“Tell me,” Ang said, “why you’re called that.”
Banner couldn’t avoid Ang’s blue eyes, which deepened in color the more they made contact with his own. It would be easy, he thought, to break off now, to turn away, to deny that Ang had any power whatsoever.
“You don’t have to spend your life berating yourself for the past,” Ang said.
“Is this what you do?” Banner countered. “Play mind games?”
“Do you want to be cured?”
“Captain,” Kahn said. “I got a report from the drone.” He pointed skyward. “There’re two figures moving across the plains, towards the mountains.”
Banner ignored the news. He concentrated on Ang and considered what had been offered. He didn’t have to suffer as he had for the past fifty-some years. How many more years did he have? Another fifty? Grow old at the age of two hundred standard years and still be plagued by what had happened in his youth?
“You make the choice,” Ang said.
“You just want your missionaries to escape,” Banner said.
Ang grinned, his teeth again two perfect lines, one atop the other. “I do want that. And I want my settlement to thrive. But I also want to help the weary and the injured, the mentally sick with grief because of their past.”
Banner blinked, but Ang didn’t disappear. This wasn’t a dream. He’d come to this rugged settlement of domed huts on the arid plains. He couldn’t deny what he saw or what he heard.
Ang put one hand into a pocket of his robe. He extracted his fist. He opened it to reveal two oval stones, one white and one white with a green stripe.
“What’re those?” Banner asked.
“I keep these with me. For decisions to be made. Like choosing lots. The white stone means that you join our settlement and learn from us.”
“And the other?”
“The other, if selected, condemns you to suffer, for suffering is what you want.” Ang sucked in a breath, the effort visible when his robe rose and fell across his chest. “You choose. Which do you want?”
“Put them in a sack,” Banner said. “Or one in either hand. Is that what I do, choose one or the other without knowing which one? Like this is ordained? Like you’re some sort of magician?”
Ang shook his head. He pushed his hand towards Banner and said, “You choose which stone you want. A white stone that saves you or a green-striped stone that doesn’t.”
A spark of truth erupted in Banner’s mind. This was nothing like what had happened on Vanguard. There, he hadn’t given each colonist a choice, a selection of one stone or another; or the drawing of the proverbial short straw. There'd been no lottery conducted in an old-fashioned way. There'd only been an algorithm running on a maintenance system drafted to do the job. The men, women and children chosen by lot had had no say in their future. They hadn't even tried their luck.
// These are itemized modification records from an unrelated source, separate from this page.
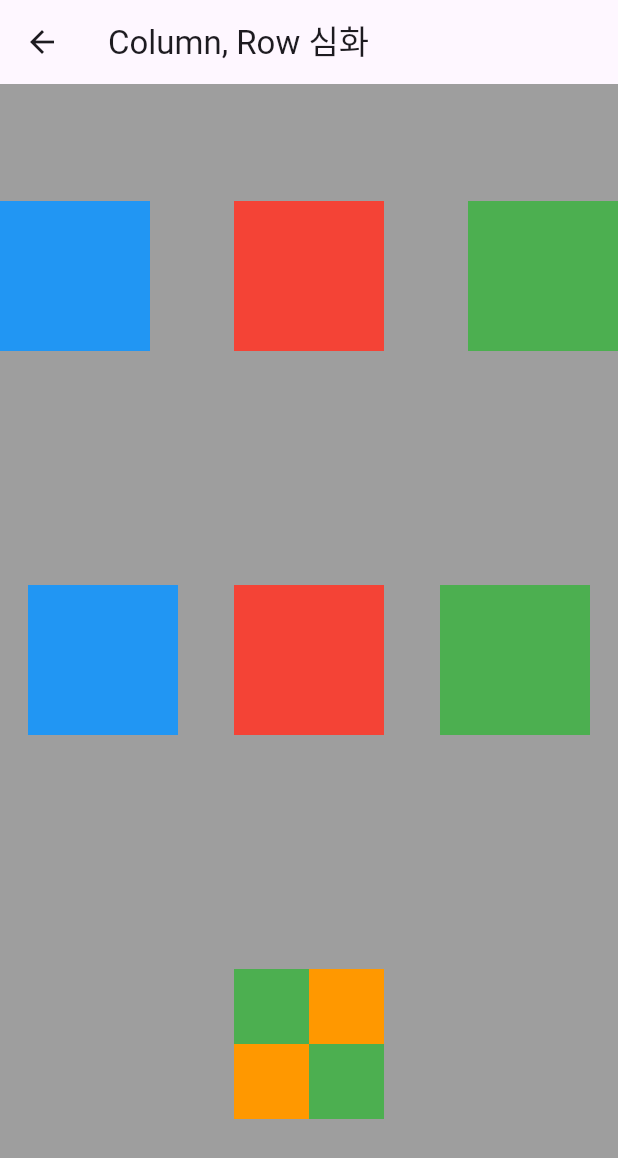
After one commit to sung-silver/flutter_online_lecture_smwu, a Flutter app: the screen it shows after launch, after a tap on "Column, Row 심화", on a phone screen of 412 x 824 dp. The commit adds this screen. Shown: the top 1158 px of the screen. Run offline on Flutter 3.47's test engine with Material 3 defaults, Android fonts, the phone set to English and light mode, and no system bars.

Commit message:
feat: 2일차 과제 - column, row 심화

```diff
--- /dev/null
+++ b/lib/screen/advanced/column_row_advanced.dart
@@ -0,0 +1,95 @@
+
+import 'package:flutter/material.dart';
+
+class ColumnRowAdvanced extends StatelessWidget {
+  const ColumnRowAdvanced({super.key});
+
+  @override
+  Widget build(BuildContext context) {
+    return Scaffold(
+        appBar: AppBar(title: Text("Column, Row 심화"),),
+        body: Container(
+          color: Colors.grey,
+          child: Column(
+            mainAxisAlignment: MainAxisAlignment.spaceAround,
+            children: [
+              Row(
+                mainAxisAlignment: MainAxisAlignment.spaceBetween,
+                children: [
+                  Container(
+                      width: 100,
+                      height: 100,
+                      color: Colors.blue
+                  ),
+                  Container(
+                    width: 100,
+                    height: 100,
+                    color: Colors.red,
+                  ),
+                  Container(
+                      width: 100,
+                      height: 100,
+                      color: Colors.green
+                  )
+                ],
+              ),
+              Row(
+                mainAxisAlignment: MainAxisAlignment.spaceAround,
+                children: [
+                  Container(
+                      width: 100,
+                      height: 100,
+                      color: Colors.blue
+                  ),
+                  Container(
+                    width: 100,
+                    height: 100,
+                    color: Colors.red,
+                  ),
+                  Container(
+                      width: 100,
+                      height: 100,
+                      color: Colors.green
+                  )
+                ],
+              ),
+              Container(
+                  width: 100,
+                  height: 100,
+                  child: Column(
+                    children: [
+                      Row(
+                        children: [
+                          Container(
+                            width: 50,
+                            height: 50,
+                            color: Colors.green,
+                          ),
+                          Container(
+                              width: 50,
+                              height: 50,
+                              color: Colors.orange
+                          )
+                        ],
+                      ),
+                      Row(children: [
+                        Container(
+                          width: 50,
+                          height: 50,
+                          color: Colors.orange,
+                        ),
+                        Container(
+                            width: 50,
+                            height: 50,
+                            color: Colors.green
+                        )
+                      ],),
+                    ],
+                  ),
+              )
+            ],
+          ),
+        )
+    );
+  }
+}
--- a/lib/screen/button_screen.dart
+++ b/lib/screen/button_screen.dart
@@ -1,4 +1,5 @@
 import 'package:flutter/material.dart';
+import 'package:online_lecture_smwu/screen/advanced/column_row_advanced.dart';
 import 'package:online_lecture_smwu/screen/column/column_practice_screen.dart';
 import 'package:online_lecture_smwu/screen/column/column_screen.dart';
 import 'package:online_lecture_smwu/screen/container/container_practice_screen.dart';
@@ -89,6 +90,18 @@ class ButtonScreen extends StatelessWidget {
                   ));
                 },
                 child: Text("Row 실습")),
+            SizedBox(
+              height: 10,
+            ),
+            ElevatedButton(
+                onPressed: () {
+                  Navigator.push(context, MaterialPageRoute(
+                    builder: (context) {
+                      return ColumnRowAdvanced();
+                    },
+                  ));
+                },
+                child: Text("Column, Row 심화")),
           ],
         ),
       ),
```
Banner had a say, though. He looked at the two stones in Ang's hand. One lay across a stitched line in the palm. The other lay close to the root of the index finger.
“The white one saves me?” Banner asked.
Ang nodded and Banner took the white stone from the open palm. Why not grab at what could be a last chance for solace?
He heard his name being shouted. He felt Ang’s strong arm across his shoulders. He walked into the cool refuge offered by the underground temple. He didn’t care if the missionaries escaped or if Lieutenant Kahn took charge and continued the search.
When he started out on this mission, he didn’t know why he hadn’t just handed it over to an underling. But now he understood.

The End

About the Author: After a long and successful career as a software developer and technical architect, David has turned to a first love: writing fiction in all its many forms, including SF and fantasy, magical realism, and contemporary narrative. He's published stories in Phase 2, Farther Stars Than These, SciFan, Martian Wave, Flash Fiction Press , Bonfires and Vanities (an anthology), Gaslandia (a dieselpunk anthology), and other online as well as print magazines. Visit his web site: to learn more and for links to his Kindle books on Amazon.